Hazare’s demands is “impossible”: Cong

New Delhi, April 8 (PTI):
As the standoff between Government and Anna Hazare continued on Lokpal Bill, Congress today blamed the “obstinate and intransigent” attitude of the social activist’s supporters for the impasse despite the administration going the “extra mile” to address their concerns. “The ball is in their court....We have agreed with every substantial demand...Absolutely no substantial or real issues remains to be resolved...Are not some of the members of the civil society being obstinate and intransigent?,” party spokesperson Abhishek Singhvi told reporters.
Singhvi, a senior advocate, made a spirited defence of the government, telling the supporters of Hazare that “we cannot lose sense of balance. We are a government by constitution. Jingoistic and populist slogans cannot take place of substance.” Putting the onus on Hazare’s associates for his health condition, Singhvi suggested that the impasse arose due to demands by the supporters of Hazare that the Chairman of the Joint Committee for drafting the Lokpal bill should be from civil society and that government should notify the committee.
“Is it possible for an extremely senior minister to sit on a committee under someone else’s chairmanship or headed by any member from civil society. Will the society members pilot the bill in Parliament?  “We must realize that we are part of a constitutional governance, where the responsibility for any legislations lays squarely on the government and the Council of Ministers,” Singhvi said, accusing Hazare’s supporters of delaying the process of setting up the committee on “procedural matters“. The AICC’s sharp criticism of Hazare’s supporters came close on the heels of Prime Minister Manmohan Singh and Congress President Sonia Gandhi holding consultations after the Gandhian threatened a Jail Bharo from April 13. 

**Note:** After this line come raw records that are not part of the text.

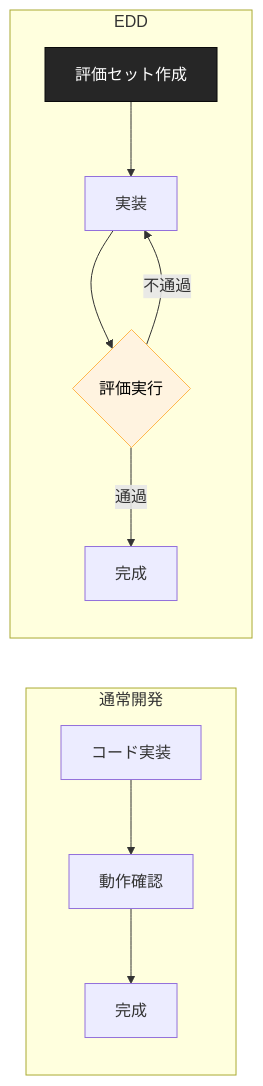
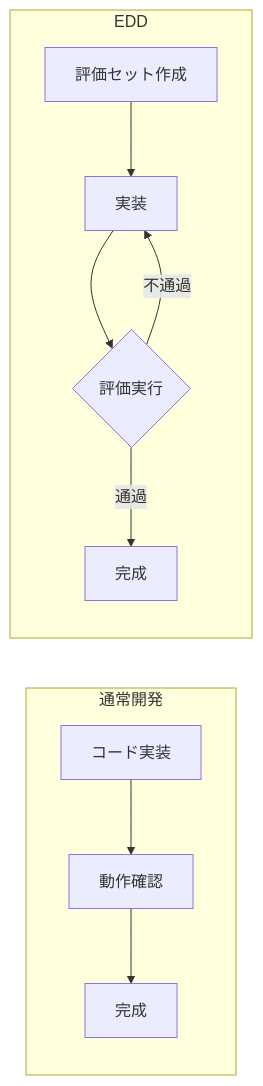
One commit to dinekt/dinekt-wiki changed the first of 2 diagrams in docs/concepts/eval-driven-development-llm-機能開発は評価から始める.md. Above: the diagram before and after it, drawn with Mermaid. The commit also changed other lines of this file and 70 other files, not shown here.

First line of the commit message:
fix(mermaid): strip all inline styling, rely on theme

````diff
--- a/docs/concepts/eval-driven-development-llm-機能開発は評価から始める.md
+++ b/docs/concepts/eval-driven-development-llm-機能開発は評価から始める.md
@@ -25,14 +25,12 @@
 ```mermaid
 flowchart LR
     subgraph 通常開発
       C1[コード実装] --> R1[動作確認] --> D1[完成]
     end
     subgraph EDD
       E[評価セット作成] --> I[実装] --> T{評価実行}
       T -->|通過| D2[完成]
       T -->|不通過| I
     end
 
-    style E fill:#262626,color:#fff,stroke:#0a0a0a
-    style T fill:#fff3e0,stroke:#ffb74d,color:#000
 ```
````
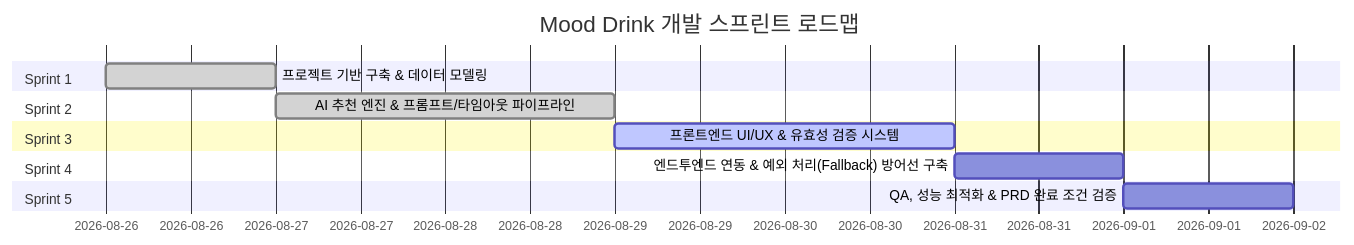
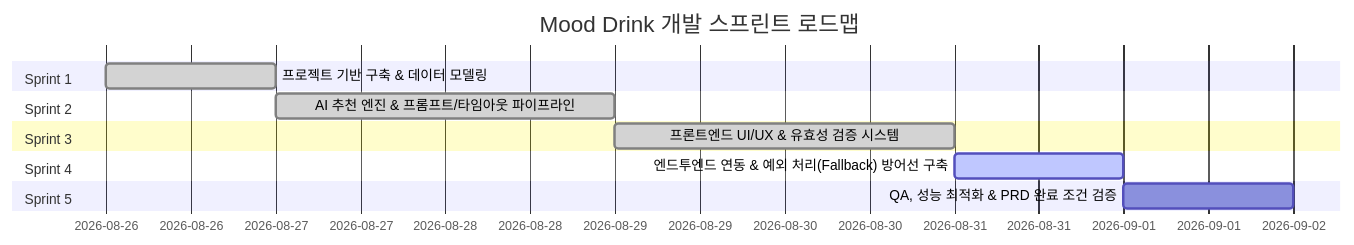
One commit to seodongheon/mood_drink changed the diagram in docs/DEVELOPMENT_PLAN.md. Above: the diagram before and after it, drawn with Mermaid. The commit also changed other lines of this file and 7 other files, not shown here.

````diff
--- a/docs/DEVELOPMENT_PLAN.md
+++ b/docs/DEVELOPMENT_PLAN.md
@@ -36,15 +36,15 @@
 ```mermaid
 gantt
     title Mood Drink 개발 스프린트 로드맵
     dateFormat  YYYY-MM-DD
     section Sprint 1
     프로젝트 기반 구축 & 데이터 모델링     :done, s1, 2026-08-26, 1d
     section Sprint 2
     AI 추천 엔진 & 프롬프트/타임아웃 파이프라인 :done, s2, after s1, 2d
     section Sprint 3
-    프론트엔드 UI/UX & 유효성 검증 시스템    :active, s3, after s2, 2d
+    프론트엔드 UI/UX & 유효성 검증 시스템    :done, s3, after s2, 2d
     section Sprint 4
-    엔드투엔드 연동 & 예외 처리(Fallback) 방어선 구축 :s4, after s3, 1d
+    엔드투엔드 연동 & 예외 처리(Fallback) 방어선 구축 :active, s4, after s3, 1d
     section Sprint 5
     QA, 성능 최적화 & PRD 완료 조건 검증      :s5, after s4, 1d
 ```
````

Corruption, not bill rallying point
NEW DELHI, April 8 (TNN): The milling crowd at Jantar Mantar — in support of social activist Anna Hazare’s indefinite fast for pushing through an anti-corruption ombudsman Bill — is clueless about the fine print. Few could distinguish between Lokpal Bill and Jan Lokpal Bill. For the uninitiated, the former enjoys the government’s sanction, the latter is a brainchild of the anti-corruption lobby — a motley crew from all walks of life. Be that as it may, the public seems to have little time or inclination to discern between the two.

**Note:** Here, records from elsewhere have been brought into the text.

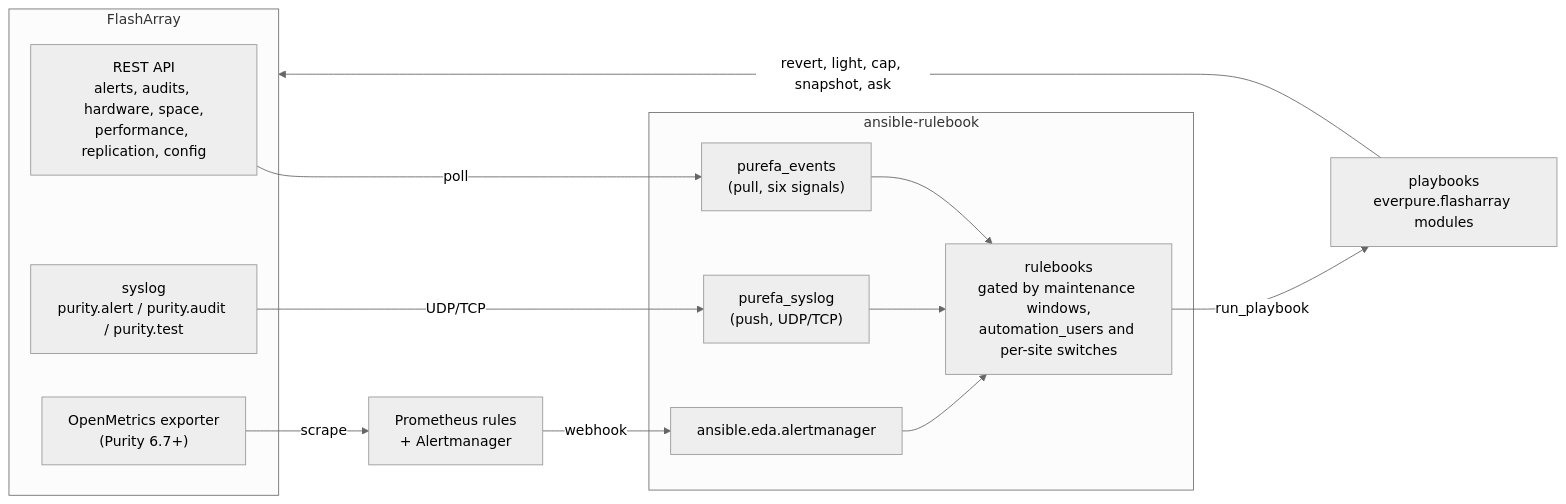
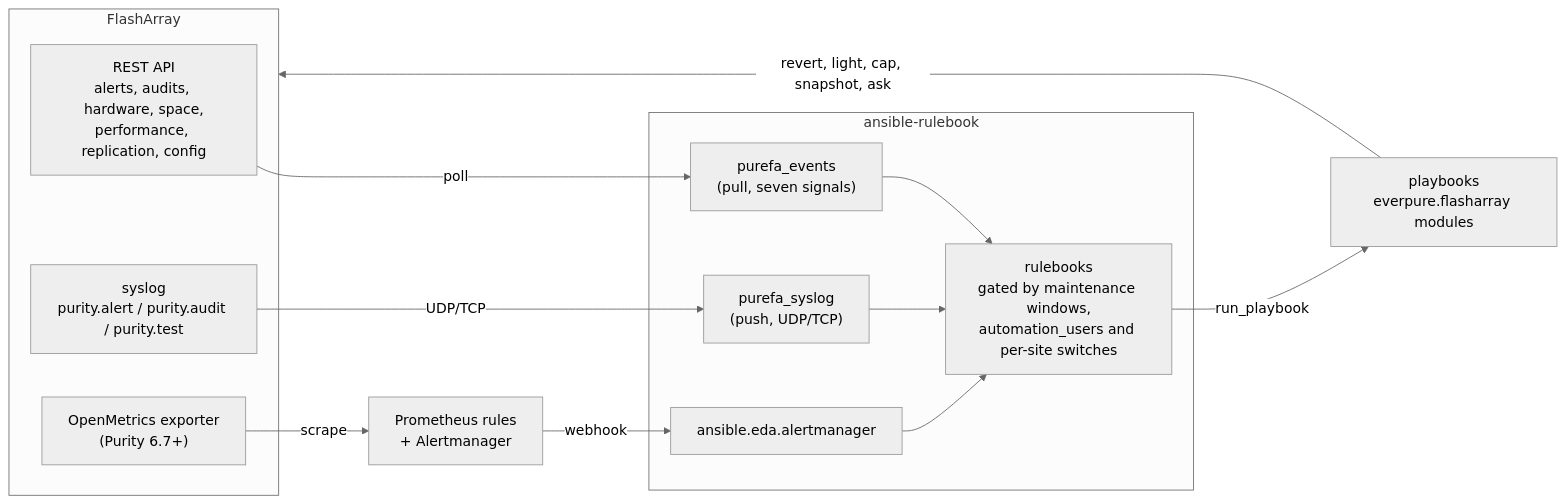
Before and after one commit to sdodsley/flasharray-eda: the diagram in README.md, drawn with Mermaid (neutral theme). The commit also changed other lines of this file and 31 other files, not shown here.

````diff
--- a/README.md
+++ b/README.md
@@ -25,20 +25,20 @@
 ```mermaid
 flowchart LR
   subgraph fa["FlashArray"]
     rest["REST API<br/>alerts, audits, hardware, space,<br/>performance, replication, config"]
     slog["syslog<br/>purity.alert / purity.audit / purity.test"]
     om["OpenMetrics exporter<br/>(Purity 6.7+)"]
   end
   subgraph rb["ansible-rulebook"]
-    events["purefa_events<br/>(pull, six signals)"]
+    events["purefa_events<br/>(pull, seven signals)"]
     pes["purefa_syslog<br/>(push, UDP/TCP)"]
     am["ansible.eda.alertmanager"]
     rules["rulebooks<br/>gated by maintenance windows,<br/>automation_users and per-site switches"]
   end
   prom["Prometheus rules<br/>+ Alertmanager"]
   pb["playbooks<br/>everpure.flasharray modules"]
   rest -->|poll| events --> rules
   slog -->|UDP/TCP| pes --> rules
   om -->|scrape| prom -->|webhook| am --> rules
   rules -->|run_playbook| pb -->|"revert, light, cap, snapshot, ask"| fa
 ```
````
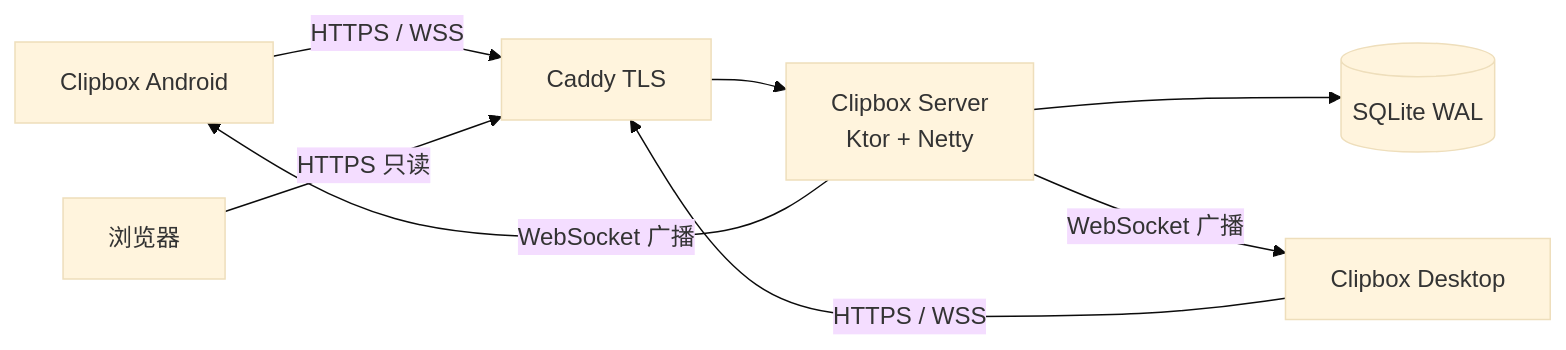
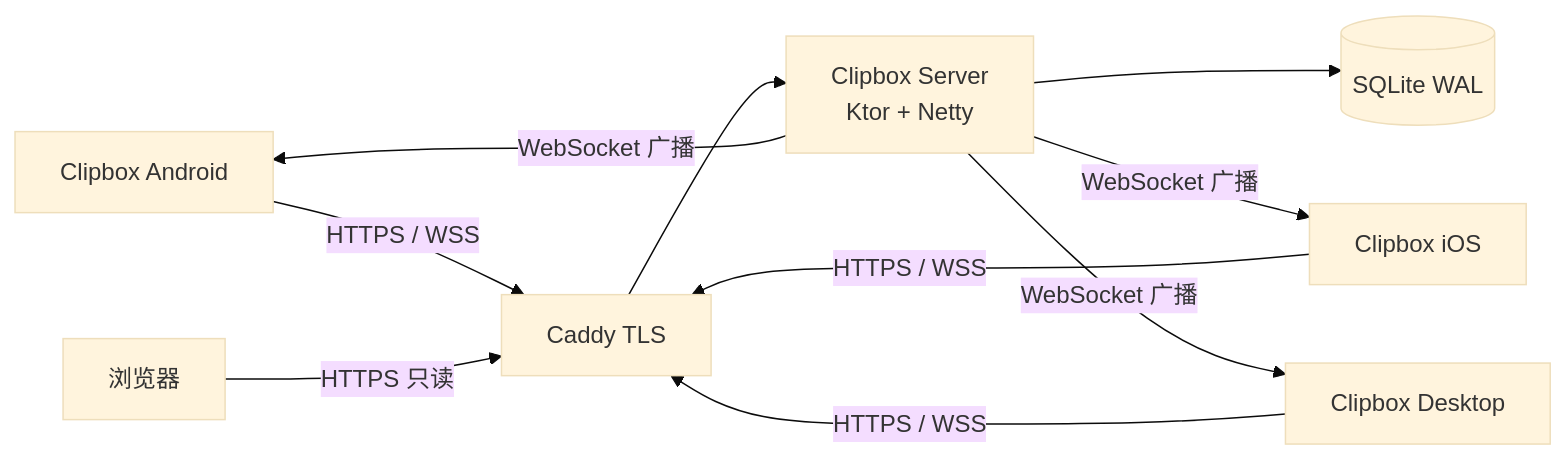
Before and after one commit to xingfengwxx/Clipbox: the diagram in docs/README.md, drawn with Mermaid (base theme). The commit also changed other lines of this file and 2 other files, not shown here.

````diff
--- a/docs/README.md
+++ b/docs/README.md
@@ -25,10 +26,12 @@
 ```mermaid
 flowchart LR
     Android[Clipbox Android] -->|HTTPS / WSS| Caddy[Caddy TLS]
+    iOS[Clipbox iOS] -->|HTTPS / WSS| Caddy
     Desktop[Clipbox Desktop] -->|HTTPS / WSS| Caddy
     Browser[浏览器] -->|HTTPS 只读| Caddy
     Caddy --> Server[Clipbox Server<br/>Ktor + Netty]
     Server --> SQLite[(SQLite WAL)]
     Server -->|WebSocket 广播| Android
+    Server -->|WebSocket 广播| iOS
     Server -->|WebSocket 广播| Desktop
 ```
````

Pointed out about the difference , Kriti Malhotra, a political science (Hons.) student from Lady Shri Ram College, asked in disbelief, “Is there one?” She, however, refused to rack her brain to figure out the nuances. Pranab, a student Tata Institute of Social Sciences who has come all the way from Mumbai, too, was clueless. Sporting a “Free Binyak Sen” badge, he said candidly that Jan Lokpal Bill means “little” to him. His priorities are clear. “I’m here to fight corruption. But, I’m not very clear about the differences in the government and Hazare’s versions,” he said. Accompanied by a teacher, students from the city’s Bluebells International had come to the protest hotspot to “get a sense of the big movement”. Dipin Kaur, a student of Bluebells International, explained the purpose of their visit. ‘We’re with anybody, who is carrying out a campaign against corruption. We’ve come to find out more about Jan Lokpal Bill,” she said.

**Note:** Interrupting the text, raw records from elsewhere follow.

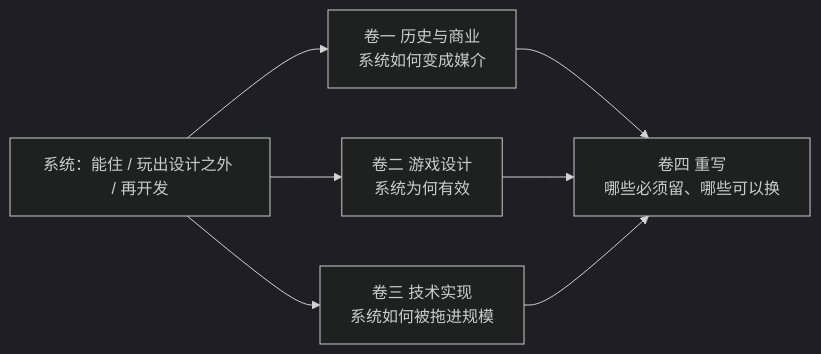
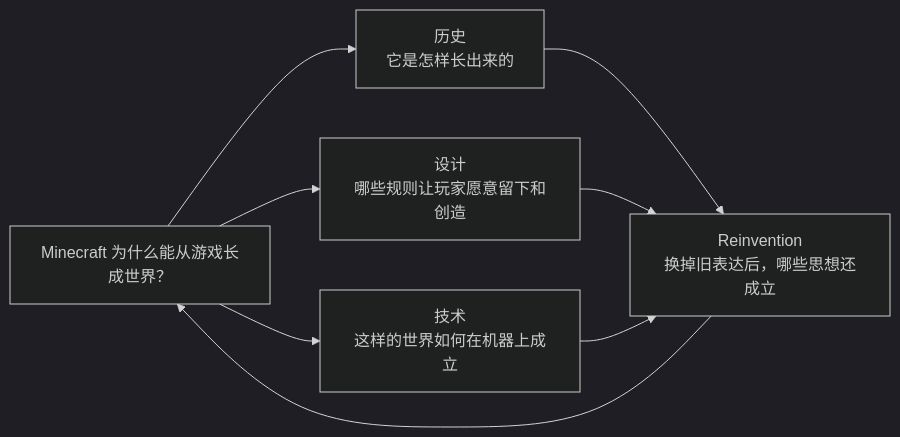
Before and after one commit to Dreamtowards/Thinking-In-Minecraft: the diagram in docs/prelude/thesis.mdx, drawn with Mermaid (dark theme). The commit also changed other lines of this file and 21 other files, not shown here.

````diff
--- a/docs/prelude/thesis.mdx
+++ b/docs/prelude/thesis.mdx
@@ -52,15 +44,16 @@
 ```mermaid
 flowchart LR
-  sys["系统：能住 / 玩出设计之外 / 再开发"]
-  v1["卷一 历史与商业<br/>系统如何变成媒介"]
-  v2["卷二 游戏设计<br/>系统为何有效"]
-  v3["卷三 技术实现<br/>系统如何被拖进规模"]
-  v4["卷四 重写<br/>哪些必须留、哪些可以换"]
+  Q["Minecraft 为什么能从游戏长成世界？"]
+  H["历史<br/>它是怎样长出来的"]
+  D["设计<br/>哪些规则让玩家愿意留下和创造"]
+  T["技术<br/>这样的世界如何在机器上成立"]
+  R["Reinvention<br/>换掉旧表达后，哪些思想还成立"]
 
-  sys --> v1
-  sys --> v2
-  sys --> v3
-  v1 --> v4
-  v2 --> v4
-  v3 --> v4
+  Q --> H
+  Q --> D
+  Q --> T
+  H --> R
+  D --> R
+  T --> R
+  R --> Q
 ```
````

Social activist Swami Agnivesh’s speech shed light on the fate of the movement. The peacenik briefed the crowd about the government acceding to three of the five-point demand put forth by the anticorruption crusaders. Buoyed, the gathering felt that Hazare’s three-day-old fast could get over soon, but an overwhelming majority wanted the anti-graft battle to continue. The growing public mood was that politicians — cutting across party lines — should get a sense of aam aadmi’s outrage and tackle corruption.